Only the lines below between the ones containing "Research Subgraph Loop" and "Vector & Graph Hop]:::tool", inclusive, are to be reproduced, each exactly as it stands.

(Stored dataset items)
+===+
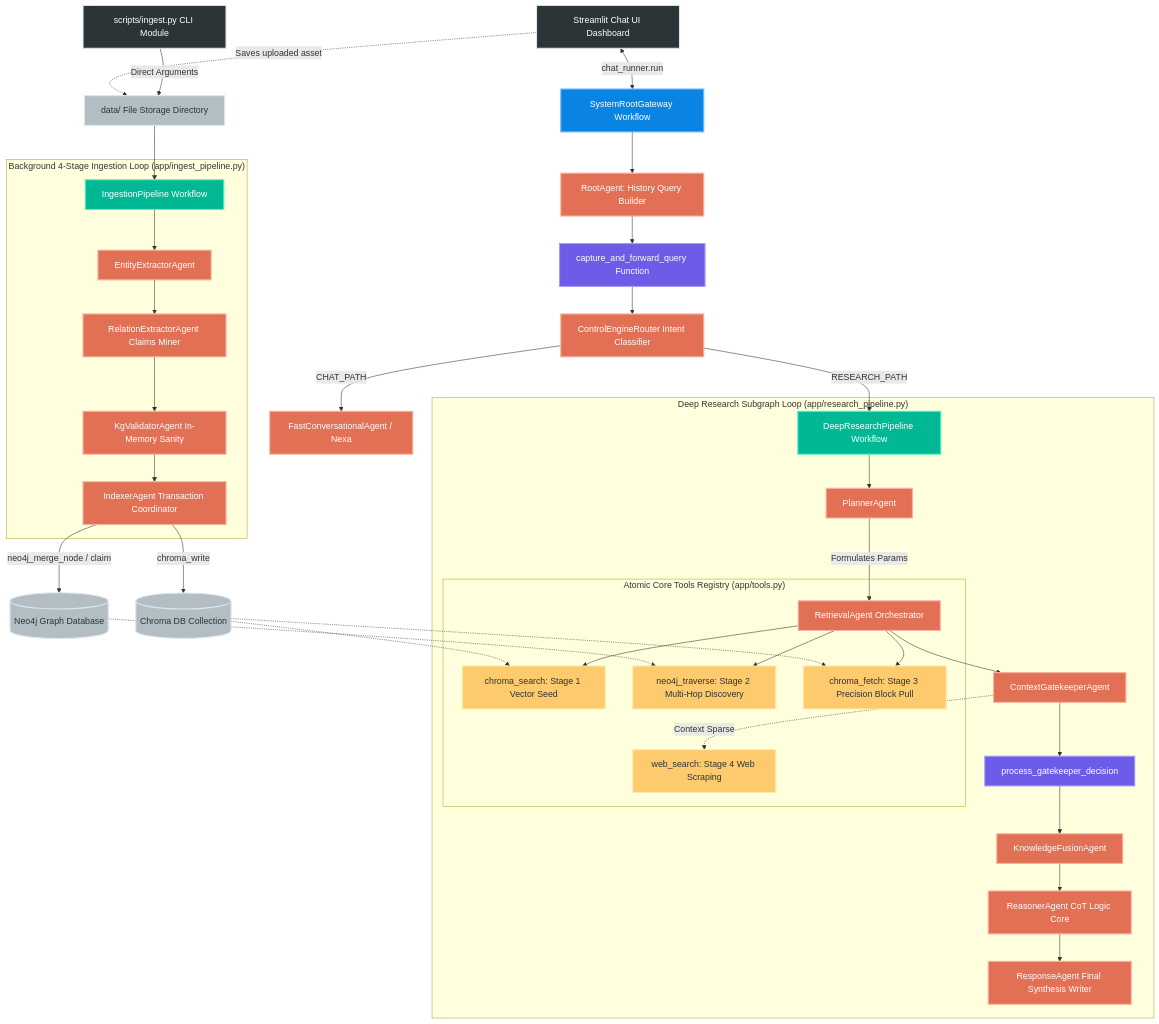
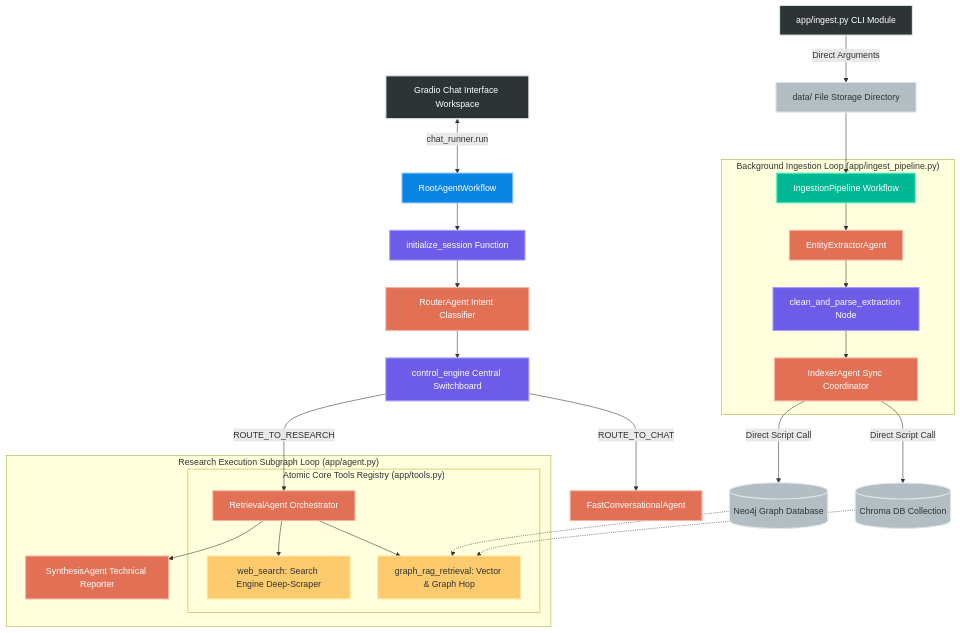
Before and after one commit to ranapratapmajee/nexusmind-adk: the first of 2 diagrams in README.md, drawn with Mermaid. The commit also changed other lines of this file and 17 other files, not shown here.

````diff
--- a/README.md
+++ b/README.md
@@ -39,64 +37,53 @@
 ```mermaid
 graph TD
     %% Component Style Classes
     classDef client fill:#2d3436,stroke:#dfe6e9,stroke-width:2px,color:#fff;
     classDef orchestrator fill:#0984e3,stroke:#74b9ff,stroke-width:2px,color:#fff;
     classDef control fill:#6c5ce7,stroke:#a29bfe,stroke-width:2px,color:#fff;
     classDef workflow fill:#00b894,stroke:#55efc4,stroke-width:2px,color:#fff;
     classDef agent fill:#e17055,stroke:#fab1a0,stroke-width:2px,color:#fff;
     classDef tool fill:#fdcb6e,stroke:#ffeaa7,stroke-width:2px,color:#2d3436;
     classDef storage fill:#b2bec3,stroke:#dfe6e9,stroke-width:2px,color:#2d3436;
 
     %% Presentation Layer
-    UI[Streamlit Chat UI Dashboard]:::client <--> |chat_runner.run| RootGateway[SystemRootGateway Workflow]:::orchestrator
-    CLI[scripts/ingest.py CLI Module]:::client --> |Direct Arguments| DataFolder[data/ File Storage Directory]:::storage
-    UI -.-> |Saves uploaded asset| DataFolder
+    UI[Gradio Chat Interface Workspace]:::client <--> |chat_runner.run| RootGateway[RootAgentWorkflow]:::orchestrator
+    CLI[app/ingest.py CLI Module]:::client --> |Direct Arguments| DataFolder[data/ File Storage Directory]:::storage
 
     %% Gateway Routing Subsystem
-    RootGateway --> RootAgent[RootAgent: History Query Builder]:::agent
-    RootAgent --> Interceptor[capture_and_forward_query Function]:::control
-    Interceptor --> Router[ControlEngineRouter Intent Classifier]:::agent
+    RootGateway --> InitSession[initialize_session Function]:::control
+    InitSession --> Router[RouterAgent Intent Classifier]:::agent
+    Router --> ControlEngine[control_engine Central Switchboard]:::control
     
-    Router --> |CHAT_PATH| FastAgent[FastConversationalAgent / Nexa]:::agent
-    Router --> |RESEARCH_PATH| DeepResearch[DeepResearchPipeline Workflow]:::workflow
+    ControlEngine --> |ROUTE_TO_CHAT| FastAgent[FastConversationalAgent]:::agent
+    ControlEngine --> |ROUTE_TO_RESEARCH| Retrieval[RetrievalAgent Orchestrator]:::agent
 
-    %% Deep Research Interleaved Loop
-    subgraph Deep_Research_Pipeline ["Deep Research Subgraph Loop (app/research_pipeline.py)"]
-        DeepResearch --> Planner[PlannerAgent]:::agent
-        Planner --> |Formulates Params| Retrieval[RetrievalAgent Orchestrator]:::agent
+    %% Research Pipeline Processing
+    subgraph Research_Execution_Pipeline ["Research Execution Subgraph Loop (app/agent.py)"]
         
         %% Atomic Tools
         subgraph Tool_Registry ["Atomic Core Tools Registry (app/tools.py)"]
-            Retrieval --> T1[chroma_search: Stage 1 Vector Seed]:::tool
-            Retrieval --> T2[neo4j_traverse: Stage 2 Multi-Hop Discovery]:::tool
-            Retrieval --> T3[chroma_fetch: Stage 3 Precision Block Pull]:::tool
-            T4[web_search: Stage 4 Web Scraping]:::tool
+            Retrieval --> T1[graph_rag_retrieval: Vector & Graph Hop]:::tool
+            Retrieval --> T2[web_search: Search Engine Deep-Scraper]:::tool
         end
         
-        Retrieval --> Gatekeeper[ContextGatekeeperAgent]:::agent
-        Gatekeeper -.-> |Context Sparse| T4
-        Gatekeeper --> GateInterceptor[process_gatekeeper_decision]:::control
-        
-        GateInterceptor --> Fusion[KnowledgeFusionAgent]:::agent
-        Fusion --> Reasoner[ReasonerAgent CoT Logic Core]:::agent
-        Reasoner --> Responder[ResponseAgent Final Synthesis Writer]:::agent
+        Retrieval --> Synthesis[SynthesisAgent Technical Reporter]:::agent
     end
 
     %% Ingestion Lane Setup
     DataFolder --> IngestWorkflow[IngestionPipeline Workflow]:::workflow
     
-    subgraph Ingestion_Pipeline ["Background 4-Stage Ingestion Loop (app/ingest_pipeline.py)"]
+    subgraph Ingestion_Pipeline ["Background Ingestion Loop (app/ingest_pipeline.py)"]
         IngestWorkflow --> EntityExt[EntityExtractorAgent]:::agent
-        EntityExt --> RelExt[RelationExtractorAgent Claims Miner]:::agent
-        RelExt --> KGVal[KgValidatorAgent In-Memory Sanity]:::agent
-        KGVal --> Indexer[IndexerAgent Transaction Coordinator]:::agent
+        EntityExt --> CleanParse[clean_and_parse_extraction Node]:::control
+        CleanParse --> Indexer[IndexerAgent Sync Coordinator]:::agent
     end
 
     %% Storage Hooks
-    Indexer --> |chroma_write| ChromaStore[(Chroma DB Collection)]:::storage
-    Indexer --> |neo4j_merge_node / claim| Neo4jStore[(Neo4j Graph Database)]:::storage
+    Indexer --> |Direct Script Call| ChromaStore[(Chroma DB Collection)]:::storage
+    Indexer --> |Direct Script Call| Neo4jStore[(Neo4j Graph Database)]:::storage
     
-    ChromaStore -.-> T1 & T3
-    Neo4jStore -.-> T2
+    ChromaStore -.-> T1
+    Neo4jStore -.-> T1
+
 
 ```
````
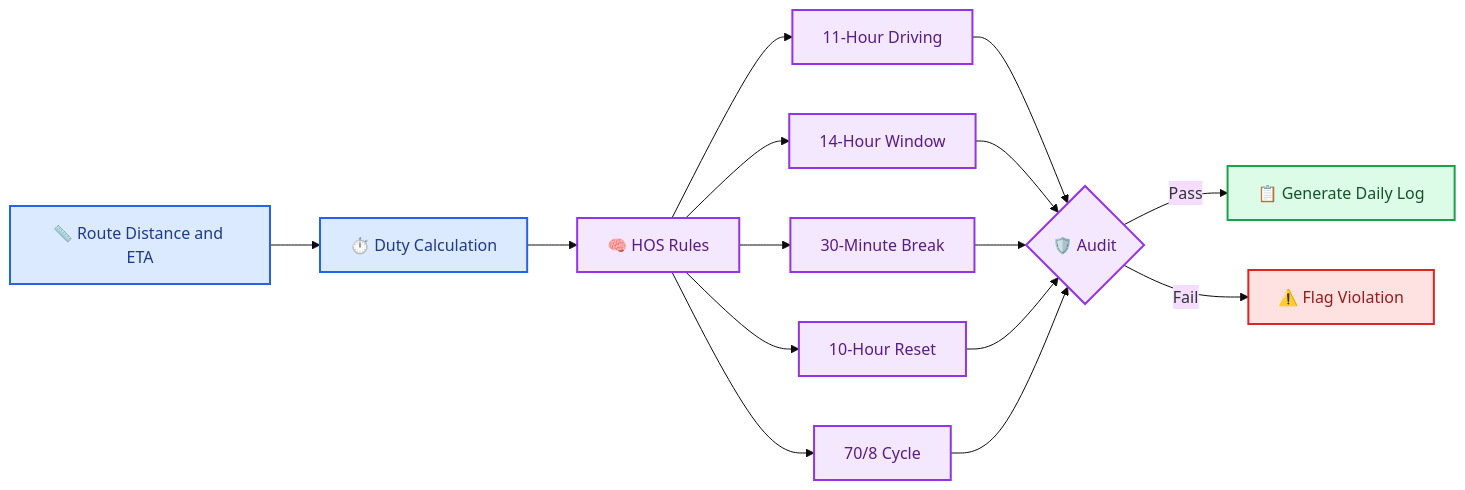
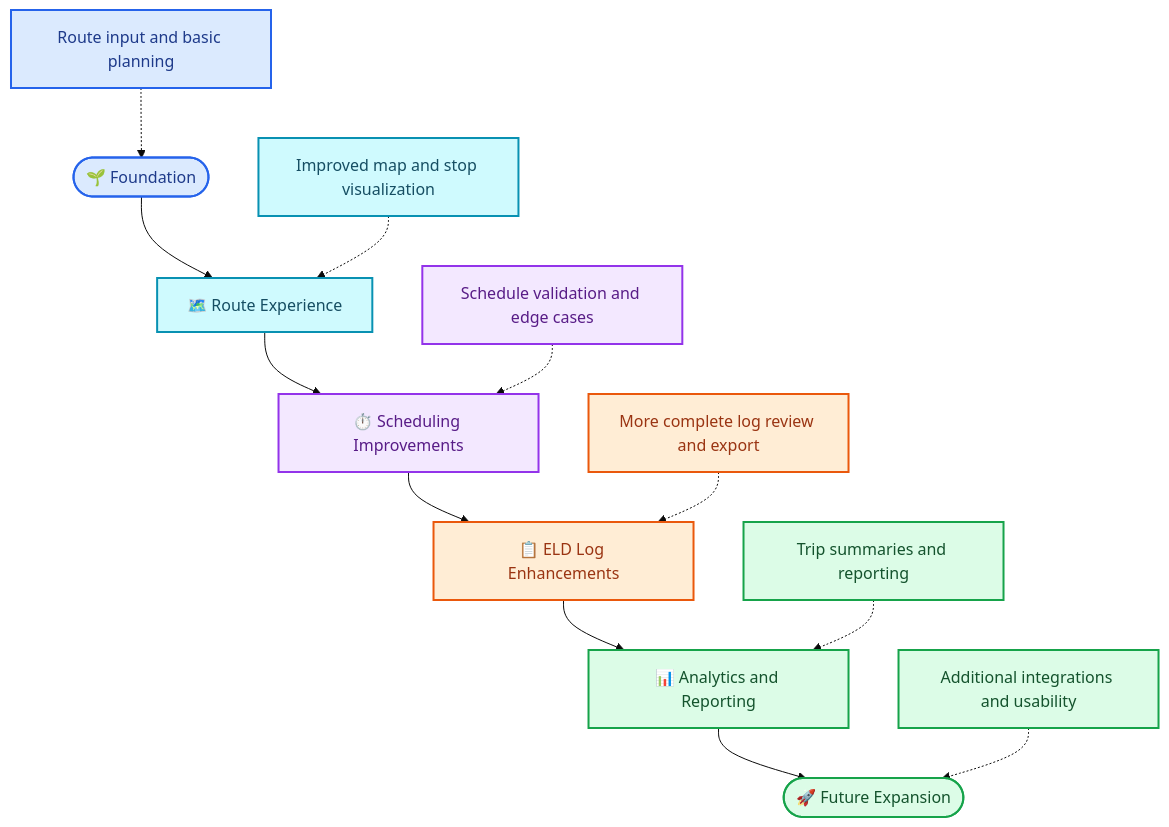
The fourth of 4 diagrams in README.md (dhanushgopi2456/hos-route-planner), drawn with Mermaid (base theme) before and after one commit. The commit also changed other lines of this file, not shown here.

````diff
--- a/README.md
+++ b/README.md
@@ -101,30 +406,27 @@
 ```mermaid
-flowchart LR
-    A["📏 Route Distance and ETA"] --> B["⏱️ Duty Calculation"]
-    B --> C["🧠 HOS Rules"]
+flowchart TD
+    A(["🌱 Foundation"]) --> B["🗺️ Route Experience"]
+    B --> C["⏱️ Scheduling Improvements"]
+    C --> D["📋 ELD Log Enhancements"]
+    D --> E["📊 Analytics and Reporting"]
+    E --> F(["🚀 Future Expansion"])
 
-    C --> D["11-Hour Driving"]
-    C --> E["14-Hour Window"]
-    C --> F["30-Minute Break"]
-    C --> G["10-Hour Reset"]
-    C --> H["70/8 Cycle"]
+    A1["Route input and basic planning"] -.-> A
+    B1["Improved map and stop visualization"] -.-> B
+    C1["Schedule validation and edge cases"] -.-> C
+    D1["More complete log review and export"] -.-> D
+    E1["Trip summaries and reporting"] -.-> E
+    F1["Additional integrations and usability"] -.-> F
 
-    D --> I{"🛡️ Audit"}
-    E --> I
-    F --> I
-    G --> I
-    H --> I
+    classDef foundation fill:#DBEAFE,stroke:#2563EB,color:#1E3A8A,stroke-width:2px
+    classDef routing fill:#CFFAFE,stroke:#0891B2,color:#164E63,stroke-width:2px
+    classDef scheduling fill:#F3E8FF,stroke:#9333EA,color:#581C87,stroke-width:2px
+    classDef logs fill:#FFEDD5,stroke:#EA580C,color:#9A3412,stroke-width:2px
+    classDef analytics fill:#DCFCE7,stroke:#16A34A,color:#14532D,stroke-width:2px
 
-    I -->|Pass| J["📋 Generate Daily Log"]
-    I -->|Fail| K["⚠️ Flag Violation"]
-
-    classDef start fill:#DBEAFE,stroke:#2563EB,color:#1E3A8A,stroke-width:2px
-    classDef rules fill:#F3E8FF,stroke:#9333EA,color:#581C87,stroke-width:2px
-    classDef pass fill:#DCFCE7,stroke:#16A34A,color:#14532D,stroke-width:2px
-    classDef fail fill:#FEE2E2,stroke:#DC2626,color:#991B1B,stroke-width:2px
-
-    class A,B start
-    class C,D,E,F,G,H,I rules
-    class J pass
-    class K fail
+    class A,A1 foundation
+    class B,B1 routing
+    class C,C1 scheduling
+    class D,D1 logs
+    class E,E1,F,F1 analytics
 ```
````
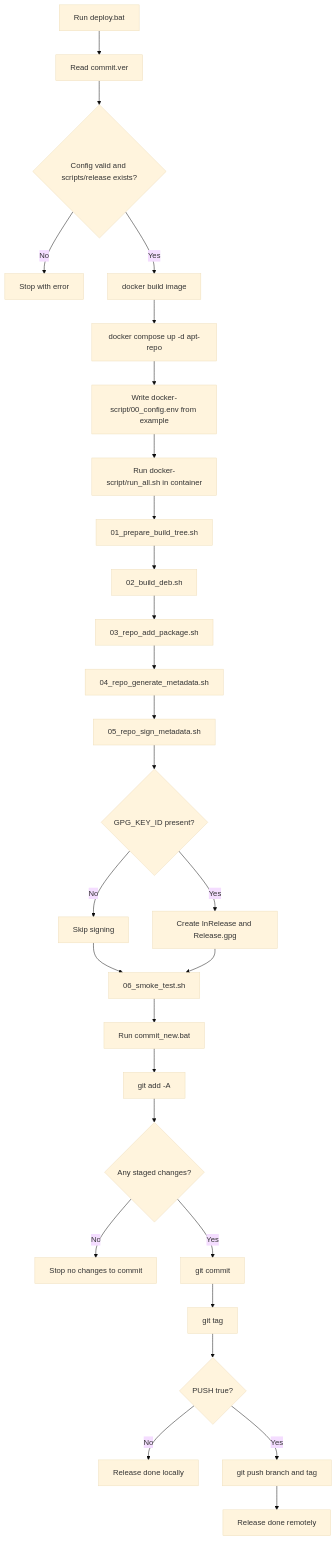
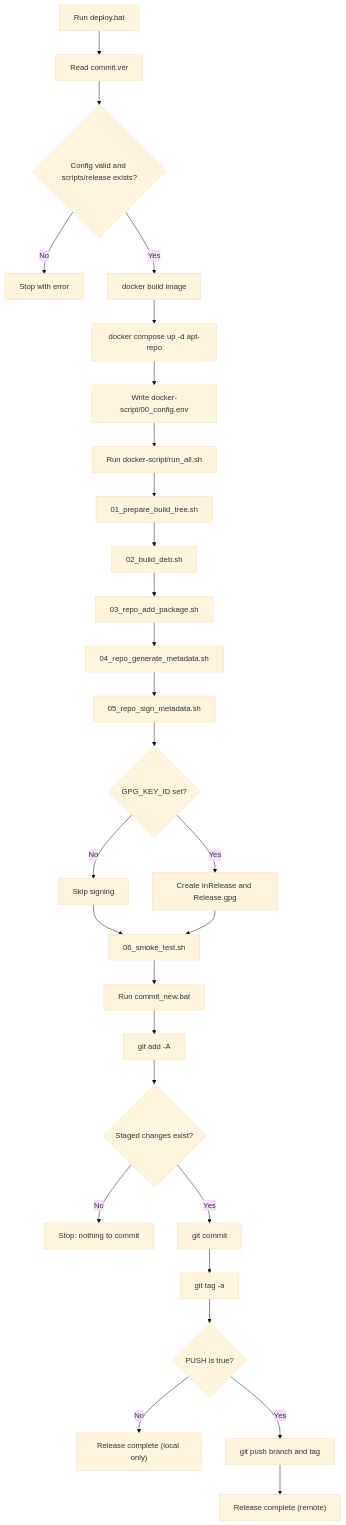
The first of 4 diagrams in map.md (JernejKorosec/jernejk-moodle-apt-repo), drawn with Mermaid (base theme) before and after one commit. The commit also changed other lines of this file, not shown here.

````diff
--- a/map.md
+++ b/map.md
@@ -6,30 +6,30 @@
 ```mermaid
 flowchart TD
-  U[Run deploy.bat] --> C[Read commit.ver]
-  C --> V{Config valid and scripts/release exists?}
-  V -- No --> E1[Stop with error]
-  V -- Yes --> D1[docker build image]
-  D1 --> D2[docker compose up -d apt-repo]
-  D2 --> W1[Write docker-script/00_config.env from example]
-  W1 --> R1[Run docker-script/run_all.sh in container]
-  R1 --> S1[01_prepare_build_tree.sh]
-  S1 --> S2[02_build_deb.sh]
-  S2 --> S3[03_repo_add_package.sh]
-  S3 --> S4[04_repo_generate_metadata.sh]
-  S4 --> S5[05_repo_sign_metadata.sh]
-  S5 --> K{GPG_KEY_ID present?}
-  K -- No --> K0[Skip signing]
-  K -- Yes --> K1[Create InRelease and Release.gpg]
-  K0 --> S6[06_smoke_test.sh]
-  K1 --> S6[06_smoke_test.sh]
-  S6 --> G1[Run commit_new.bat]
-  G1 --> G2[git add -A]
-  G2 --> G3{Any staged changes?}
-  G3 -- No --> E2[Stop no changes to commit]
-  G3 -- Yes --> G4[git commit]
-  G4 --> G5[git tag]
-  G5 --> P{PUSH true?}
-  P -- No --> Z1[Release done locally]
-  P -- Yes --> G6[git push branch and tag]
-  G6 --> Z2[Release done remotely]
+  U["Run deploy.bat"] --> C["Read commit.ver"]
+  C --> V{"Config valid and scripts/release exists?"}
+  V -- No --> E1["Stop with error"]
+  V -- Yes --> D1["docker build image"]
+  D1 --> D2["docker compose up -d apt-repo"]
+  D2 --> W1["Write docker-script/00_config.env"]
+  W1 --> R1["Run docker-script/run_all.sh"]
+  R1 --> S1["01_prepare_build_tree.sh"]
+  S1 --> S2["02_build_deb.sh"]
+  S2 --> S3["03_repo_add_package.sh"]
+  S3 --> S4["04_repo_generate_metadata.sh"]
+  S4 --> S5["05_repo_sign_metadata.sh"]
+  S5 --> K{"GPG_KEY_ID set?"}
+  K -- No --> K0["Skip signing"]
+  K -- Yes --> K1["Create InRelease and Release.gpg"]
+  K0 --> S6["06_smoke_test.sh"]
+  K1 --> S6
+  S6 --> G1["Run commit_new.bat"]
+  G1 --> G2["git add -A"]
+  G2 --> G3{"Staged changes exist?"}
+  G3 -- No --> E2["Stop: nothing to commit"]
+  G3 -- Yes --> G4["git commit"]
+  G4 --> G5["git tag -a"]
+  G5 --> P{"PUSH is true?"}
+  P -- No --> Z1["Release complete (local only)"]
+  P -- Yes --> G6["git push branch and tag"]
+  G6 --> Z2["Release complete (remote)"]
 ```
````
+===+
* **RESPONSE AREA**:
-    subgraph Deep_Research_Pipeline ["Deep Research Subgraph Loop (app/research_pipeline.py)"]
-        DeepResearch --> Planner[PlannerAgent]:::agent
-        Planner --> |Formulates Params| Retrieval[RetrievalAgent Orchestrator]:::agent
+    %% Research Pipeline Processing
+    subgraph Research_Execution_Pipeline ["Research Execution Subgraph Loop (app/agent.py)"]
         
         %% Atomic Tools
         subgraph Tool_Registry ["Atomic Core Tools Registry (app/tools.py)"]
-            Retrieval --> T1[chroma_search: Stage 1 Vector Seed]:::tool
-            Retrieval --> T2[neo4j_traverse: Stage 2 Multi-Hop Discovery]:::tool
-            Retrieval --> T3[chroma_fetch: Stage 3 Precision Block Pull]:::tool
-            T4[web_search: Stage 4 Web Scraping]:::tool
+            Retrieval --> T1[graph_rag_retrieval: Vector & Graph Hop]:::tool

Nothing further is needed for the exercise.